The LFL files include various commands. If you have never programmed, this won't mean much to you. But if you have never programmed anything, you probably won't have read this far. A few typical commands are:
ACTOR_MODIFY(Actor, Value, Attribute, Args): 'Attribute' can be: (1) Change walking sound, (2) Change color, (3) Change name, (4) Change costume etc. 'Arg' is an argument to that attribute. For example, a color number, or a string (such as a character's name).
ACTOR_SAY(Actor, String) - makes Zak or another actor say something
ACTOR_GETROOM(Var, Actor) - finds out where an actor is, so that another command can use that information
SETVAR_IND(VarInd, Value) - sets a particular numbered variable
ACTOR_MOVETOROOM (GlbActor, Room)
As an example, when Zak looks at his mailbox, the code says something like
object door code
For more details, read Lloyd Rosen's excellent article 'SCUMM - The Infernal Machine.'
SCUMM bundles various other tools together - for music, animations, writing new code, placing objects in rooms, and so on. The 'exe' file (zak.exe) is SCUMM interpreter version 2, though version numbers were not used much until the next game, Monkey Island.
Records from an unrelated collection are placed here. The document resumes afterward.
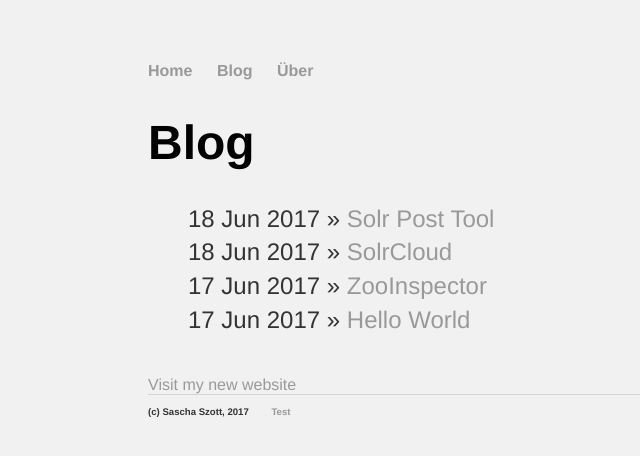
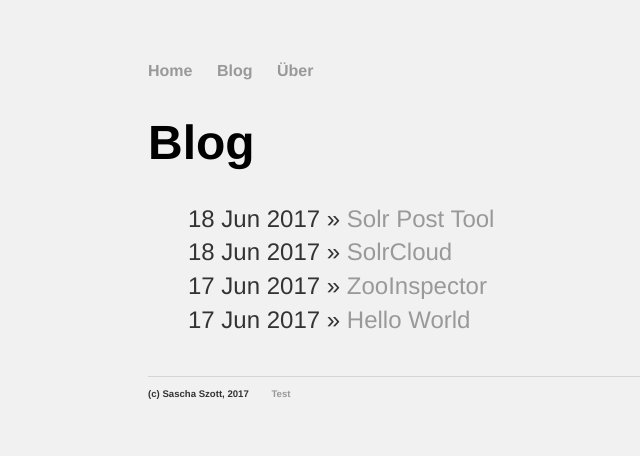
Before and after one commit to saschaszott/saschaszott.github.io, a Jekyll site: the page built from blog/index.html, in a window 1280 px wide. Shown: the top 456 px of the page, without its empty margins (44-684 px from the left). Built offline with Jekyll 4.4.1, drawn with Linux system fonts in a browser that asks for light colours.

Commit message:
Update index.html

```diff
--- a/blog/index.html
+++ b/blog/index.html
@@ -10,5 +10,3 @@ title: Blog
   {% endfor %}
 
 </ul>
-
-<a href="https://www.saschaszott.de">Visit my new website</a>
```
In the days of Zak, SCUMM was still a new idea. Zak.exe contains the following parts:
- inven - for handling the inventory (the things you pick up and use - like the kazoo, cashcard, etc.)
- actor - for handling the characters (like Zak and Annie)
- room - for handling the rooms (like Zak's bedroom or 13th Avenue)
- script - for handling the instructions (like when Zak picks up something)
- sound - for sounds
- misc - for other stuff
Like all interpreters, zak.exe takes numbers from the LFL file and interprets them as something useful. A particular number will mean finding certain pixels and moving them from one place to another. Typical programming stuff. Some numbers are as follows. (Obviously, the meaning opf the numbers depends on their context):
11 [Actor][Command] - Commands actor:
10 Normal face
F5 Face right
F6 Face front
F7 Face back
F8 Face left
FF Stop walking
13 [Actor][Value][Property] - Set property of actor:
02 Body color
05 Text color
14 [Actor] - Actor # speaks
1E [Actor][LocX][LocY] - Actor walks to location.
1C [Sound #] - Plays sound.
2E (Delay) - Pauses.
and so on.
In the early versions, with very low resolution pictures, and only 16 possible colors, it is easy to see how a number and an offset can translate into a changed image on screen. As SCUMM evolved into higher resolution and more colors - the programmers have to rely on more sophisticated tools and the finished code looks more complicated.
Hey, that's enough for now. :)